Traditional network segmentation is provided by Virtual Local Area Networks (VLANs) standardized under the IEEE 802.1Q group. VLANs provide logical segmentation of the network at Layer 2 or broadcast domains. Due to less than optimal use of available network links with VLANs, there are rigid requirements on the placement of devices in the network and the scalability is limited to a maximum of 4096 VLANs. Using VLANs is a limiting factor when building large multi-tenant data centers.
Virtual Extensible LANs (VXLAN) are designed to provide the same Ethernet Layer 2 network services as VLANs but with greater extensibility and flexibility. When compared to VLANs, VXLANs offer the following benefits:
Flexible placement of multi-tenant segments through the data center, because it provides a solution to extend Layer 2 segments over the underlying shared network infrastructure and tenant workload can be load balanced across physical pods in the data center.
Increased scalability to address more Layer 2 segments as VXLANs use a 24-bit segment ID known as the VXLAN Identifier (VNID) which enables up to 16 million segments to coexist in the same administrative domain.
Improved utilization of available network paths in the underlying infrastructure since VXLAN packets are transferred through the underlying network based on the Layer3 header. This takes advantage of Layer 3 routing, equal-cost multipath (ECMP) routing, and link aggregation protocols to use all available paths.

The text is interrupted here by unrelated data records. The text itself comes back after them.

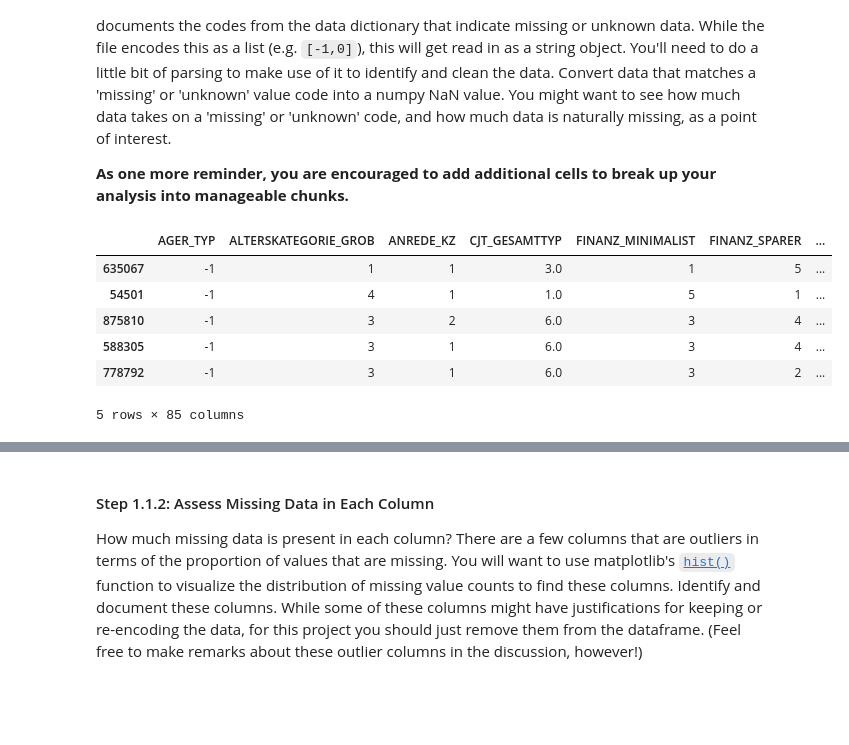
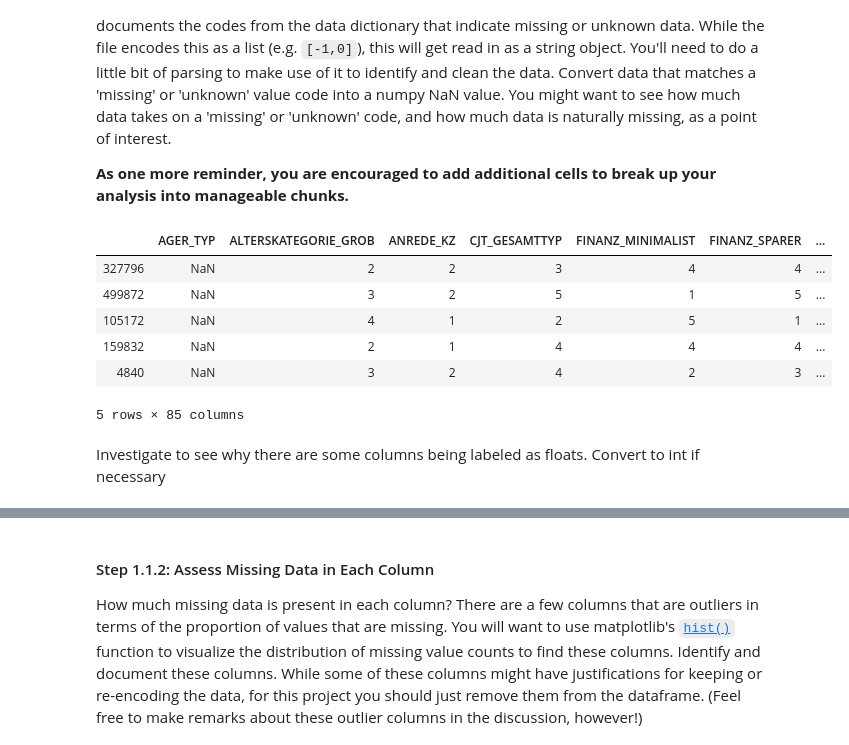
Before and after one commit to sclkan/Identify-Customer-Segments, a Jupyter notebook: Identify_Customer_Segments.ipynb, the cells around one changed output, grey strips where cells are left out. Cells and saved outputs as stored; diff of their text form; code cells hidden in the pictures; blank space fills up the shorter version.

Commit message:
Fix column dtype

```diff
--- a/Identify_Customer_Segments.ipynb
+++ b/Identify_Customer_Segments.ipynb
@@ -117,17 +117,20 @@ for index, value in missing.itertuples():
         #For integers
         try:
             clean.loc[clean[index]== int(i), index] = np.nan
+            clean[index] = clean[index].astype('Int64')
         #For non intergers
         except:
             clean.loc[clean[index]== i, index] = np.nan
 # %%
 #Spot check
-azdias.sample(5)
+clean.sample(5)
 # %% [output]
 |  | AGER_TYP | ALTERSKATEGORIE_GROB | ANREDE_KZ | CJT_GESAMTTYP | FINANZ_MINIMALIST | FINANZ_SPARER | ... |
-| 635067 | -1 | 1 | 1 | 3.0 | 1 | 5 | ... |
-| 54501 | -1 | 4 | 1 | 1.0 | 5 | 1 | ... |
-| 875810 | -1 | 3 | 2 | 6.0 | 3 | 4 | ... |
-| 588305 | -1 | 3 | 1 | 6.0 | 3 | 4 | ... |
-| 778792 | -1 | 3 | 1 | 6.0 | 3 | 2 | ... |
+| 327796 | NaN | 2 | 2 | 3 | 4 | 4 | ... |
+| 499872 | NaN | 3 | 2 | 5 | 1 | 5 | ... |
+| 105172 | NaN | 4 | 1 | 2 | 5 | 1 | ... |
+| 159832 | NaN | 2 | 1 | 4 | 4 | 4 | ... |
+| 4840 | NaN | 3 | 2 | 4 | 2 | 3 | ... |
 5 rows × 85 columns
+# %% [markdown]
+Investigate to see why there are some columns being labeled as floats.  Convert to int if necessary
```
Also changed, not shown: parts of 22 cells of this notebook.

VXLAN is a Layer 2 overlay scheme over a Layer 3 network. It uses MAC Address-in-User Datagram Protocol (MAC-in-UDP) encapsulation to provide a means to extend Layer 2 segments across the data center network. VXLAN is a solution to support a flexible, large-scale multi-tenant environment over a shared common physical infrastructure. The transport protocol over the physical data center network is IP plus UDP.
VXLAN is supported on non-redundant and redundant spine-leaf topology. VXLAN configuration at high level involves 5 major steps in addition to VLAN, trunk, vLAG, and vRouter configuration as needed.